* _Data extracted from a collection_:
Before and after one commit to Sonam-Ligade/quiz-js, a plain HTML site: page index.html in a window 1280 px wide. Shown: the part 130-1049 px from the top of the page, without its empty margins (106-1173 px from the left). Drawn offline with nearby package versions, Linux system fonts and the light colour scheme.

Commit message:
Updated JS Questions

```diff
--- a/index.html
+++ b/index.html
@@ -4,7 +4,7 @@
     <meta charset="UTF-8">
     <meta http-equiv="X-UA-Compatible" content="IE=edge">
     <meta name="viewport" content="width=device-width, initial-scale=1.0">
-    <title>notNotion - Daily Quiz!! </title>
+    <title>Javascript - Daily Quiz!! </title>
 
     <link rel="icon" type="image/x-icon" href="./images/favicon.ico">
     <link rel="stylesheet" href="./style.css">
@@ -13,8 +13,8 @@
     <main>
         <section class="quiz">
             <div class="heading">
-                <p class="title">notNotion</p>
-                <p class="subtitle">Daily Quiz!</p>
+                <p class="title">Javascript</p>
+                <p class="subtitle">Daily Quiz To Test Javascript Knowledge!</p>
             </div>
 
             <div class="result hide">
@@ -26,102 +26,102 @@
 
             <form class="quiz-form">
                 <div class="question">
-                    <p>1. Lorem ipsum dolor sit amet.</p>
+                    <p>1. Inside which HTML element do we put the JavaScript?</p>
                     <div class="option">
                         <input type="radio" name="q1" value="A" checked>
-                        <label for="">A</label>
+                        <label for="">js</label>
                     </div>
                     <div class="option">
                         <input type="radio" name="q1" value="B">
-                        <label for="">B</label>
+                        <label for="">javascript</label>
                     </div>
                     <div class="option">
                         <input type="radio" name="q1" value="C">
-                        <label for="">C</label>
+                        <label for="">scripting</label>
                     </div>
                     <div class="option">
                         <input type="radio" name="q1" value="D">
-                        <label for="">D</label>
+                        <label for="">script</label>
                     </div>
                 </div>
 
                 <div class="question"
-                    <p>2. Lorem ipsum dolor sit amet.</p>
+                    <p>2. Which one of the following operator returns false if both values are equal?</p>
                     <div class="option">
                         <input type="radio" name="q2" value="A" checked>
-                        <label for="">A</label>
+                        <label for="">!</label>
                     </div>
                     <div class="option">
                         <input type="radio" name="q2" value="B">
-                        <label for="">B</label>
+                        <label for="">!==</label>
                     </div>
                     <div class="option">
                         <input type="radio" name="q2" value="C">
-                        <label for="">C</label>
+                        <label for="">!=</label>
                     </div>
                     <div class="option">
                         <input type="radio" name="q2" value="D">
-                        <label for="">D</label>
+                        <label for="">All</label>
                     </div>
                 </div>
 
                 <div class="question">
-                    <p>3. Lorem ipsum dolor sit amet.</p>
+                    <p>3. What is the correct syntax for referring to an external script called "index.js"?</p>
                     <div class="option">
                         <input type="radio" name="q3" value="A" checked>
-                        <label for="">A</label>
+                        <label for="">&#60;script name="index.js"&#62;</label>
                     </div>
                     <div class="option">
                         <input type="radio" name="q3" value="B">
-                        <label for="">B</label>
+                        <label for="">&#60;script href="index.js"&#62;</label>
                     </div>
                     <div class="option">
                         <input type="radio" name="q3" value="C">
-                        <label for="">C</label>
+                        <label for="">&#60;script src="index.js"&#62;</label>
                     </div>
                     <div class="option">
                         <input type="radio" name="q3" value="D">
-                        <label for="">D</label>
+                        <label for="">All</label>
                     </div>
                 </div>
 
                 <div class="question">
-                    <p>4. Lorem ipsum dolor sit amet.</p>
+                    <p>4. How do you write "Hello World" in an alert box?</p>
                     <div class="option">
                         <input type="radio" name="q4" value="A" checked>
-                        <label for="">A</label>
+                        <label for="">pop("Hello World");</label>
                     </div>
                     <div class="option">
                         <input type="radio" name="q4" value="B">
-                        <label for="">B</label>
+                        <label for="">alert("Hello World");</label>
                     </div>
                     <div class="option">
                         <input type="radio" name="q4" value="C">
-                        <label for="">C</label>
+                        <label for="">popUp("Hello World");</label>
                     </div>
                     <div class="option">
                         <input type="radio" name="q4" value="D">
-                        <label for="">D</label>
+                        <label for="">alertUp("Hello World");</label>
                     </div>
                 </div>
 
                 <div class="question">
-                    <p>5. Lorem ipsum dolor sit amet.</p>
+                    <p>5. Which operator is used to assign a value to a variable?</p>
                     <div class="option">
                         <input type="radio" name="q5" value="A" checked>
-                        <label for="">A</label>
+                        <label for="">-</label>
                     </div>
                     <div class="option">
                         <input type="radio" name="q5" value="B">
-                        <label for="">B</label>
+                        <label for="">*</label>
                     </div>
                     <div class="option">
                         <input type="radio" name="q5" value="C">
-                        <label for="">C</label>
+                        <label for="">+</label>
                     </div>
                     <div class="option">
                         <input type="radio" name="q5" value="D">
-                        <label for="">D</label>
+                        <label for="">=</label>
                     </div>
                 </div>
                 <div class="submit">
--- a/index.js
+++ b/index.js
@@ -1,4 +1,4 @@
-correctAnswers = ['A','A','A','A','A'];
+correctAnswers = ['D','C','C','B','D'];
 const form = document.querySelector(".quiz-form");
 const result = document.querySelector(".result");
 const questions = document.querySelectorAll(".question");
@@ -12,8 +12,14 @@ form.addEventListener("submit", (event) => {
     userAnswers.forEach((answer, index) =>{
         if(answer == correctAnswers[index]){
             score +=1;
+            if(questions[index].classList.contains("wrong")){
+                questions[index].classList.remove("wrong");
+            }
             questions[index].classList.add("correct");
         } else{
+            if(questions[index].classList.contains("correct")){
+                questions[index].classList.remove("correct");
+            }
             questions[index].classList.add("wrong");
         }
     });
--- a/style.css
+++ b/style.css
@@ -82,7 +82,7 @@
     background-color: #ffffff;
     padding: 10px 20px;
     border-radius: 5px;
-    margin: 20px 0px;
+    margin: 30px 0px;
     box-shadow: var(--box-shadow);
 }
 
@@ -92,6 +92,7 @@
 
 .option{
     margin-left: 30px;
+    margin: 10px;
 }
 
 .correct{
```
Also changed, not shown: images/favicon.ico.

* _What you will do_: Exactly as they appear above, write out all of the lines.

* _Solution below_:
Before and after one commit to Sonam-Ligade/quiz-js, a plain HTML site: page index.html in a window 1280 px wide. Shown: the part 130-1049 px from the top of the page, without its empty margins (106-1173 px from the left). Drawn offline with nearby package versions, Linux system fonts and the light colour scheme.

Commit message:
Updated JS Questions

```diff
--- a/index.html
+++ b/index.html
@@ -4,7 +4,7 @@
     <meta charset="UTF-8">
     <meta http-equiv="X-UA-Compatible" content="IE=edge">
     <meta name="viewport" content="width=device-width, initial-scale=1.0">
-    <title>notNotion - Daily Quiz!! </title>
+    <title>Javascript - Daily Quiz!! </title>
 
     <link rel="icon" type="image/x-icon" href="./images/favicon.ico">
     <link rel="stylesheet" href="./style.css">
@@ -13,8 +13,8 @@
     <main>
         <section class="quiz">
             <div class="heading">
-                <p class="title">notNotion</p>
-                <p class="subtitle">Daily Quiz!</p>
+                <p class="title">Javascript</p>
+                <p class="subtitle">Daily Quiz To Test Javascript Knowledge!</p>
             </div>
 
             <div class="result hide">
@@ -26,102 +26,102 @@
 
             <form class="quiz-form">
                 <div class="question">
-                    <p>1. Lorem ipsum dolor sit amet.</p>
+                    <p>1. Inside which HTML element do we put the JavaScript?</p>
                     <div class="option">
                         <input type="radio" name="q1" value="A" checked>
-                        <label for="">A</label>
+                        <label for="">js</label>
                     </div>
                     <div class="option">
                         <input type="radio" name="q1" value="B">
-                        <label for="">B</label>
+                        <label for="">javascript</label>
                     </div>
                     <div class="option">
                         <input type="radio" name="q1" value="C">
-                        <label for="">C</label>
+                        <label for="">scripting</label>
                     </div>
                     <div class="option">
                         <input type="radio" name="q1" value="D">
-                        <label for="">D</label>
+                        <label for="">script</label>
                     </div>
                 </div>
 
                 <div class="question"
-                    <p>2. Lorem ipsum dolor sit amet.</p>
+                    <p>2. Which one of the following operator returns false if both values are equal?</p>
                     <div class="option">
                         <input type="radio" name="q2" value="A" checked>
-                        <label for="">A</label>
+                        <label for="">!</label>
                     </div>
                     <div class="option">
                         <input type="radio" name="q2" value="B">
-                        <label for="">B</label>
+                        <label for="">!==</label>
                     </div>
                     <div class="option">
                         <input type="radio" name="q2" value="C">
-                        <label for="">C</label>
+                        <label for="">!=</label>
                     </div>
                     <div class="option">
                         <input type="radio" name="q2" value="D">
-                        <label for="">D</label>
+                        <label for="">All</label>
                     </div>
                 </div>
 
                 <div class="question">
-                    <p>3. Lorem ipsum dolor sit amet.</p>
+                    <p>3. What is the correct syntax for referring to an external script called "index.js"?</p>
                     <div class="option">
                         <input type="radio" name="q3" value="A" checked>
-                        <label for="">A</label>
+                        <label for="">&#60;script name="index.js"&#62;</label>
                     </div>
                     <div class="option">
                         <input type="radio" name="q3" value="B">
-                        <label for="">B</label>
+                        <label for="">&#60;script href="index.js"&#62;</label>
                     </div>
                     <div class="option">
                         <input type="radio" name="q3" value="C">
-                        <label for="">C</label>
+                        <label for="">&#60;script src="index.js"&#62;</label>
                     </div>
                     <div class="option">
                         <input type="radio" name="q3" value="D">
-                        <label for="">D</label>
+                        <label for="">All</label>
                     </div>
                 </div>
 
                 <div class="question">
-                    <p>4. Lorem ipsum dolor sit amet.</p>
+                    <p>4. How do you write "Hello World" in an alert box?</p>
                     <div class="option">
                         <input type="radio" name="q4" value="A" checked>
-                        <label for="">A</label>
+                        <label for="">pop("Hello World");</label>
                     </div>
                     <div class="option">
                         <input type="radio" name="q4" value="B">
-                        <label for="">B</label>
+                        <label for="">alert("Hello World");</label>
                     </div>
                     <div class="option">
                         <input type="radio" name="q4" value="C">
-                        <label for="">C</label>
+                        <label for="">popUp("Hello World");</label>
                     </div>
                     <div class="option">
                         <input type="radio" name="q4" value="D">
-                        <label for="">D</label>
+                        <label for="">alertUp("Hello World");</label>
                     </div>
                 </div>
 
                 <div class="question">
-                    <p>5. Lorem ipsum dolor sit amet.</p>
+                    <p>5. Which operator is used to assign a value to a variable?</p>
                     <div class="option">
                         <input type="radio" name="q5" value="A" checked>
-                        <label for="">A</label>
+                        <label for="">-</label>
                     </div>
                     <div class="option">
                         <input type="radio" name="q5" value="B">
-                        <label for="">B</label>
+                        <label for="">*</label>
                     </div>
                     <div class="option">
                         <input type="radio" name="q5" value="C">
-                        <label for="">C</label>
+                        <label for="">+</label>
                     </div>
                     <div class="option">
                         <input type="radio" name="q5" value="D">
-                        <label for="">D</label>
+                        <label for="">=</label>
                     </div>
                 </div>
                 <div class="submit">
--- a/index.js
+++ b/index.js
@@ -1,4 +1,4 @@
-correctAnswers = ['A','A','A','A','A'];
+correctAnswers = ['D','C','C','B','D'];
 const form = document.querySelector(".quiz-form");
 const result = document.querySelector(".result");
 const questions = document.querySelectorAll(".question");
@@ -12,8 +12,14 @@ form.addEventListener("submit", (event) => {
     userAnswers.forEach((answer, index) =>{
         if(answer == correctAnswers[index]){
             score +=1;
+            if(questions[index].classList.contains("wrong")){
+                questions[index].classList.remove("wrong");
+            }
             questions[index].classList.add("correct");
         } else{
+            if(questions[index].classList.contains("correct")){
+                questions[index].classList.remove("correct");
+            }
             questions[index].classList.add("wrong");
         }
     });
--- a/style.css
+++ b/style.css
@@ -82,7 +82,7 @@
     background-color: #ffffff;
     padding: 10px 20px;
     border-radius: 5px;
-    margin: 20px 0px;
+    margin: 30px 0px;
     box-shadow: var(--box-shadow);
 }
 
@@ -92,6 +92,7 @@
 
 .option{
     margin-left: 30px;
+    margin: 10px;
 }
 
 .correct{
```
Also changed, not shown: images/favicon.ico.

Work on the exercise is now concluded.